This week there are two things weighing on me, and I haven’t been able to settle on one for a column. When you write on a computer you don’t throw crumpled up pieces of paper on the floor, but that’s the kind of week it’s been.
Ten years ago, after Rick’s kidneys failed, he had several surgeries within a few months. He complained of brain fog, and we were told that surgery – anesthesia, especially – can do that to a person.
I’ve been thinking about his experience, because I’ve had lingering brain fog since my surgery and especially during and after taking pain pills following the surgery. I have found it hard to think. I have had these two things on my mind and couldn’t decide which to use as a subject. Finally wrote about both.

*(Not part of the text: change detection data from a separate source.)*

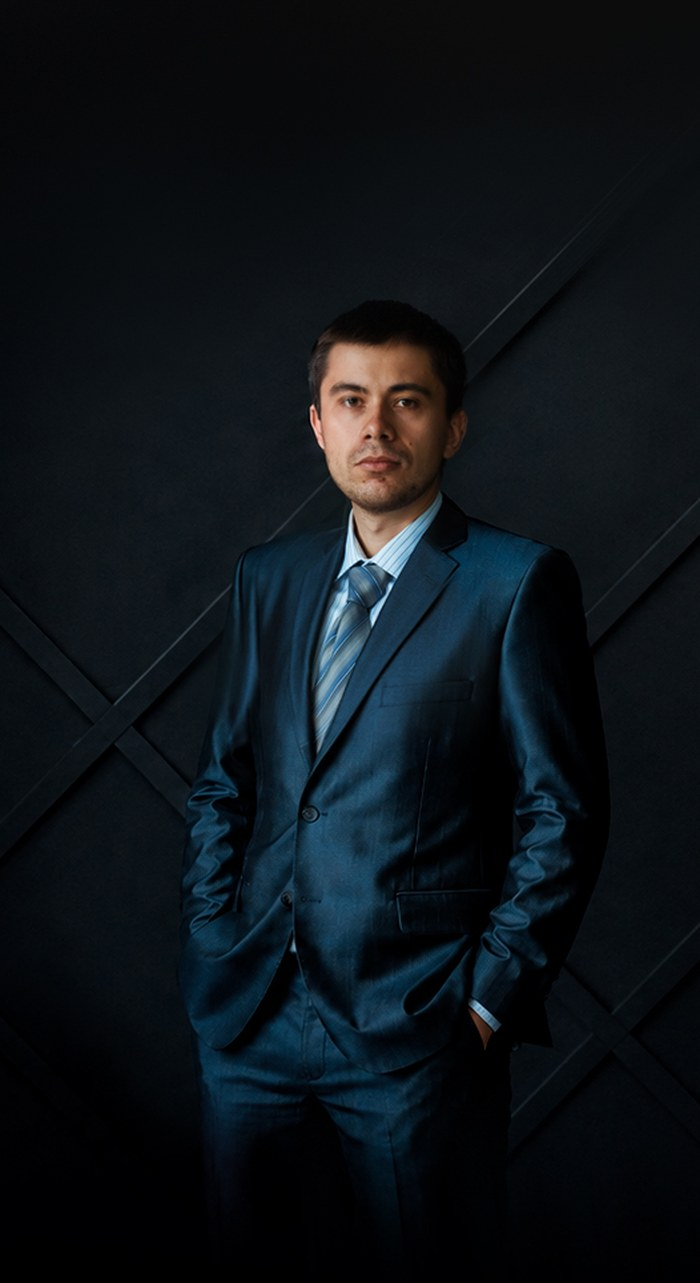
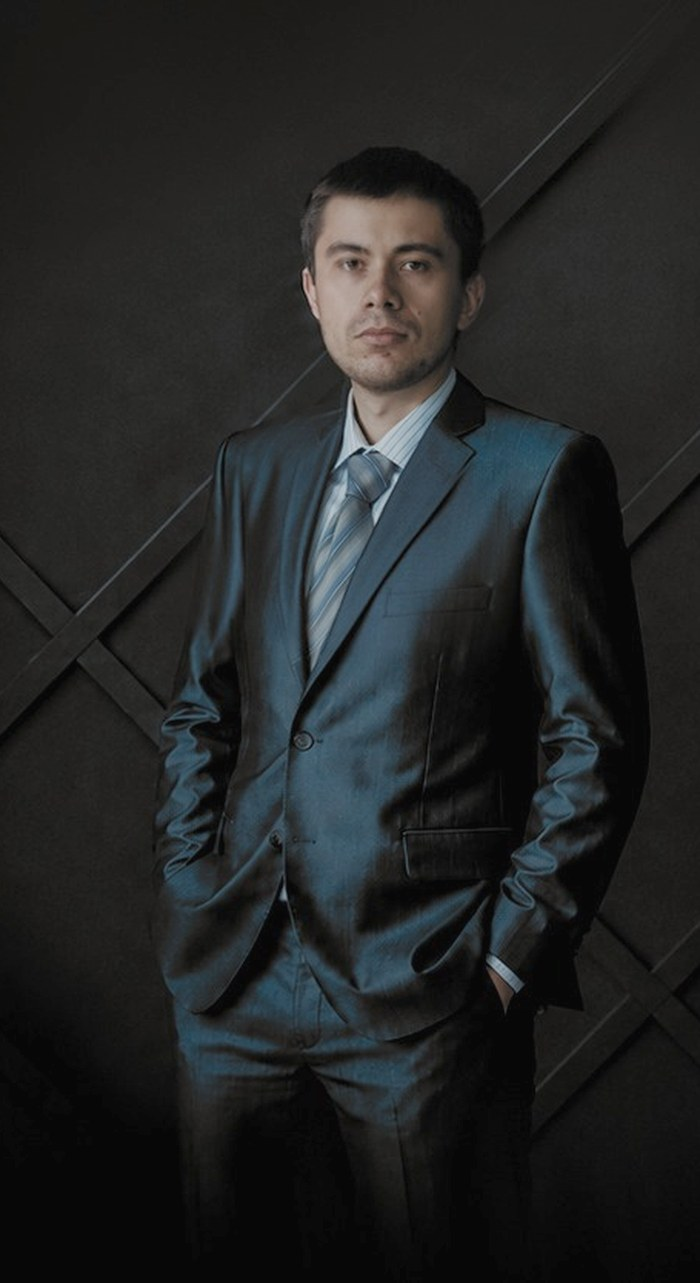
style(кто мы): тон фото Саши выровнен под снимок Алины
Кроп теперь берётся из обработанного faq-sasha-2026-wide-fit.jpg, плюс
гамма 0.80, лёгкий подъём теней и насыщенность -25%. Замер: яркость
19 -> 37, насыщенность 0.51 -> 0.11 (у Алины 105 и 0.065).

diff --git a/docs/site-map.md b/docs/site-map.md
@@ -122,6 +122,17 @@ y≈185 из 1920 по ширине файла, то есть 9.64vw от вер
 цвет `rgb(16,15,13)` — там виден другой, чуть более светлый участок
 кадра, чем на ПК, и общий цвет ПК давал ступеньку на стыке.
 
+**Блок «Кто мы» (`.duo`), фото Саши.** `sasha-duo-2026.jpg` — не
+отдельный файл с Диска, а вертикальный кроп из
+`faq-sasha-2026-wide-fit.jpg` (полная высота, центр по фигуре x=745,
+пропорция рамки 465/853). Так в кадр входит силуэт целиком и масштаб
+совпадает с фотографией Алины: файл с Диска `21.jpg` снят почти
+квадратно, по грудь, и в вертикальной рамке лицо выходило слишком
+крупным. Сверху добавлено выравнивание тона под снимок Алины: гамма
+0.80 (светлее), «дно» поднято на 3%, насыщенность −25%. Замер:
+яркость 19 → 37 (у Алины 105), насыщенность 0.51 → 0.11 (у Алины 0.065).
+Прежний `sasha-portrait.jpg` остался в репозитории.
+
 Прежние `faq-sasha-wide.jpg` и `faq-sasha-2026.jpg` в репозитории
 остались, но в вёрстке больше не используются.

First, my friend LeAnna Lyons died on the sixth of September. I had four days to feel my feelings about her passing, and then I had to go have surgery. During those four days I ended up putting my face in my hands when a wave of grief hit me. Her death seemed to come so out of the blue.
Then I had to have surgery, and after surgery I was on those stupid pills for pain. I could not think or feel much of anything for more than a week. Now the pills have worn off, and I have started feeling those waves of grief again. My funny, bright, talented friend is gone.
LeAnna was mysteriously sick for a few months, cancer was confirmed a week before she died, and then blink, she was gone.
I should know better at my age than to say, “That’s not fair!” but it stinks, and it is so not fair. She had so many good years ahead of her, and she was robbed, and so was her husband Harry, and so were her sisters and so was I and so were all her friends and relatives, everyone who loved her, and there are a lot of us. Now we notice all the times and places she isn’t there anymore, and we miss her. We will always miss her.
So, LeAnna’s untimely passing is on my heart and my mind, and it will continue to be for a long time.
I am tired of writing about people having cancer, and people dying of cancer, and my own experience with cancer.
The second thing on my mind is Greta Thunberg’s speech at the UN. I was so inspired by that small young person. I mean, damn, girl, what you said. What willingness to speak truth to power. What cojones. It’s too late, the house IS on fire. Wake up!
Ms. Thunberg and all the people young and old around the world who are fighting to slow down climate change and turn it around gave me a feeling of hope which I have not felt for a long time. I have felt swamped by the dreary, banal evil that seems to have taken us over the last few years.
Greta Thunberg is not the only young climate change activist, but for the moment she is the most visible. After her speech the right-wing climate change deniers were all over her, vilifying her, calling her a Nazi and comparing her to Hitler, going so far as to dub in a Hitler rant as a soundtrack over video of her speaking.
Hitler again! I ask you. I wonder if Hitler’s ghost ever wants to come back and yell at us, “Stop calling people with whom you don’t agree Hitler! Study your history you morons! I engulfed all of Europe in war and was responsible for the terror, torture, slaughter, starvation, and suffering of millions! I wasn’t someone whom some people didn’t like because of my skin color or my refusal to ignore science. I was one of history’s worst human beings gone wrong. Stop diluting my evil by flinging my name around!”
He might say something like that.
So, those are the two main things swirling around my mind these days, the loss of my friend LeAnna, and the feeling of hope that humanity may save its own butt yet, despite all the heads that are up that butt.
I wish my children and my grandchild could live in good health and enjoy the beauties of the earth and nature. I wish this for everyone, for every creature.
Even slugs, whom I have learned recently have a hand in propagating moss. Nice to find out after all these years of believing slugs were godless creatures with no purpose that I was wrong.
Rest in peace, LeAnna. Go get ‘em, climate protesters.